company, GoldFellow.com has served over 250,000 customers and is rated A+ by
the BBB. 

A 30 plus-year gold jewelry industry veteran, Gusky was invited to appear on
an episode of last season's America's Money Class with Suze Orman to help
teach consumers how to sell gold. 

"GoldFellow.com was created to provide consumers a safe, competitive and easy
method to sell unwanted gold, sterling silver, platinum and diamonds," says
Gusky.

He attributes his company's success and rapid growth to a higher level of
trust achieved through his company's transparent business practices and higher
payments.

"The owners of GoldFellow® are the most honest and ethical dealers I have had
the pleasure to do business with," says Carla Stern who first tried to sell
her unwanted jewelry to two other Internet gold buyers. "GoldFellow® paid me
$1,800 for the same package I had sent to a highly advertised on TV and
Internet dealer, who tried to pay me only $310," explains Stern.

Gusky is not surprised by Stern's experience.

"We could spend our money on commercials – or we could put the cash in our
customer's pockets. We prefer to pay the customer higher prices," he says.

According to Gusky, the way gold is valued causes confusion. In a phone
survey conducted by the company, consumers reported the primary obstacles to
selling their unwanted gold jewelry was uncertainty about their gold's true
value and unfamiliar weight units like pennyweight (dwt), gram and troy ounce.

"We realized we'd been communicating our pricing in the wrong language,"
explains Gusky. "As consumer advocates, we'd focused on educating the public
and built an informative website but we needed to find a way to illustrate
gold value so it could be more easily understood."

To complement its online payment schedule, GoldFellow® created the interactive
Gold Payments Gallery which displays photos of actual jewelry the company
purchased along with the item's karat, weight stated in both grams and
pennyweight and price paid.

"Customers tell me they like looking through the photos and finding items
similar to those they want to sell," reports Mary Hamilton, a customer support
manager who has worked for Gusky since 1987. "They say the photos help them
understand what to expect for their own jewelry and really appreciate our
honesty." 

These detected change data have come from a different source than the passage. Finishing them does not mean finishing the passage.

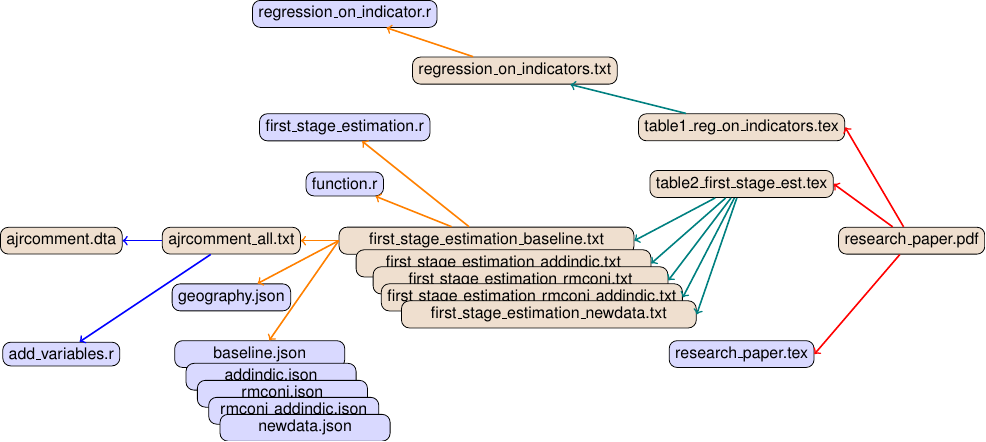
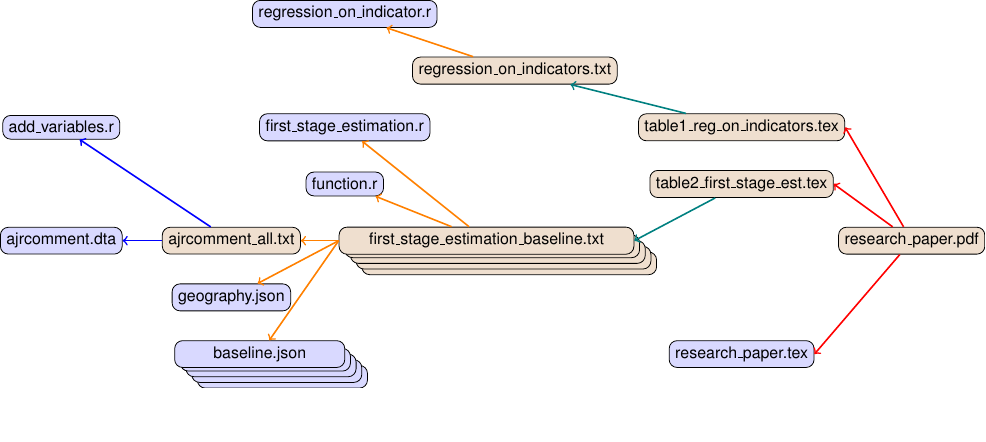
Before and after one commit to OpenSourceEconomics/econ-project-templates, a LaTeX figure (src/documentation/dependency_graph.tex): the whole page, the shorter picture padded with empty space. Compiled offline with pdfLaTeX.

Commit message:
Some updates to DAG, included it in intro.

```diff
--- a/src/documentation/dependencies.tex
+++ b/src/documentation/dependency_graph.tex
@@ -1,4 +1,4 @@
-\documentclass[convert={density=300,size=1080x800,outext=.png}]{standalone}
+\documentclass{standalone}
 \usepackage{tkz-graph}
 \usetikzlibrary{arrows,positioning,shapes,shapes.multipart,patterns,mindmap,shadows}
 \usepackage{xcolor}
@@ -16,11 +16,11 @@
     draw,
     fill=brown!25
 }]
-    \node (add_variables_r) [fill=blue!15, shift={(-4, -2)}]
+    \node (add_variables_r) [fill=blue!15, shift={(-4, 2)}]
     {
         add\_variables.r
     };
-    \node (ajrcomment_dta) [shift={(-4, 0)}]
+    \node (ajrcomment_dta) [fill=blue!15, shift={(-4, 0)}]
     {
         ajrcomment.dta
     };
@@ -44,50 +44,33 @@
     {
         geography.json
     };
+
+    \node (newdata_json) [fill=blue!15, minimum width=3cm, minimum height=0.4cm, shift={(-0.1, -2.4)}] {};
+    \node (rmconj_addindic_json) [fill=blue!15, minimum width=3cm, minimum height=0.4cm, shift={(-0.2, -2.3)}] {};
+    \node (rmconj_json) [fill=blue!15, minimum width=3cm, minimum height=0.4cm, shift={(-0.3, -2.2)}] {};
+    \node (addindic_json) [fill=blue!15, minimum width=3cm, minimum height=0.4cm, shift={(-0.4, -2.1)}] {};
     \node (baseline_json) [fill=blue!15, minimum width=3cm, minimum height=0.4cm, shift={(-0.5, -2)}]
     {
         baseline.json
     };
-    \node (addindic_json) [fill=blue!15, minimum width=3cm, minimum height=0.4cm, shift={(-0.3, -2.4)}]
-    {
-        addindic.json
-    };
-    \node (rmconj_json) [fill=blue!15, minimum width=3cm, minimum height=0.4cm, shift={(-0.1, -2.7)}]
-    {
-        rmconj.json
-    };
-    \node (rmconj_addindic_json) [fill=blue!15, minimum width=3cm, minimum height=0.4cm, shift={(0.1, -3.0)}]
-    {
-        rmconj\_addindic.json
-    };
-    \node (newdata_json) [fill=blue!15, minimum width=3cm, minimum height=0.4cm, shift={(0.3, -3.3)}]
-    {
-        newdata.json
-    };
+
+
+
     \node (regression_on_indicators_txt) [shift={(4, 3)}]
     {
         regression\_on\_indicators.txt
     };
+
+
+    \node (first_stage_estimation_newdata_txt) [minimum width=5.2cm, minimum height=0.4cm, shift={(3.9, -0.4)}] {};
+    \node (first_stage_estimation_rmconj_addindic_txt) [minimum width=5.2cm, minimum height=0.4cm, shift={(3.8, -0.3)}] {};
+    \node (first_stage_estimation_rmconj_txt) [minimum width=5.2cm, minimum height=0.4cm, shift={(3.7, -0.2)}] {};
+    \node (first_stage_estimation_addindic_txt) [minimum width=5.2cm, minimum height=0.4cm, shift={(3.6, -0.1)}] {};
     \node (first_stage_estimation_baseline_txt) [minimum width=5.2cm, minimum height=0.4cm, shift={(3.5, 0)}]
     {
         first\_stage\_estimation\_baseline.txt
     };
-    \node (first_stage_estimation_addindic_txt) [minimum width=5.2cm, minimum height=0.4cm, shift={(3.8, -0.4)}]
-    {
-        first\_stage\_estimation\_addindic.txt
-    };
-    \node (first_stage_estimation_rmconj_txt) [minimum width=5.2cm, minimum height=0.4cm, shift={(4.1, -0.7)}]
-    {
-        first\_stage\_estimation\_rmconj.txt
-    };
-    \node (first_stage_estimation_rmconj_addindic_txt) [minimum width=5.2cm, minimum height=0.4cm, shift={(4.3, -1.0)}]
-    {
-        first\_stage\_estimation\_rmconj\_addindic.txt
-    };
-    \node (first_stage_estimation_newdata_txt) [minimum width=5.2cm, minimum height=0.4cm, shift={(4.6, -1.3)}]
-    {
-        first\_stage\_estimation\_newdata.txt
-    };
+
     \node (research_paper_tex) [fill=blue!15, shift={(8, -2)}]
     {
         research\_paper.tex
@@ -115,10 +98,6 @@
 
     \draw[->, teal, thick] (table1_reg_on_indicators_tex) to (regression_on_indicators_txt);
     \draw[->, teal, thick] (table2_first_stage_est_tex) to (first_stage_estimation_baseline_txt.east);
-    \draw[->, teal, thick] (table2_first_stage_est_tex) to (first_stage_estimation_addindic_txt.east);
-    \draw[->, teal, thick] (table2_first_stage_est_tex) to (first_stage_estimation_rmconj_txt.east);
-    \draw[->, teal, thick] (table2_first_stage_est_tex) to (first_stage_estimation_rmconj_addindic_txt.east);
-    \draw[->, teal, thick] (table2_first_stage_est_tex) to (first_stage_estimation_newdata_txt.east);
 
     \draw[->, red, thick] (research_paper_pdf) to (research_paper_tex.east);
     \draw[->, red, thick] (research_paper_pdf) to (table1_reg_on_indicators_tex.east);
```
Also changed, not shown: 2 other files.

According to the company's website, www.GoldFellow.com, GoldFellow® posts and
updates its payment schedule daily, provides every customer with free, insured
FedEx® shipping and posts the customer's itemized settlement offer in a
password protected environment where it must be reviewed and accepted before
they are paid.

"Do your homework before you sell your gold," cautions Gusky.

Gusky recommends always checking potential gold buyers out with the Better
Business Bureau. Look for accredited companies with A+ rating and few or no
unresolved complaints. Ask several gold buyers how much they would pay you
for one single pennyweight of 14 karat gold when selling less than one ounce,
and then compare prices.

"And for goodness sake, never drop your valuables in a regular mailbox, warns
Gusky. "There's no record or proof that it has been mailed - and it may not
be fully insured. Read the terms and conditions on the gold buyer's website."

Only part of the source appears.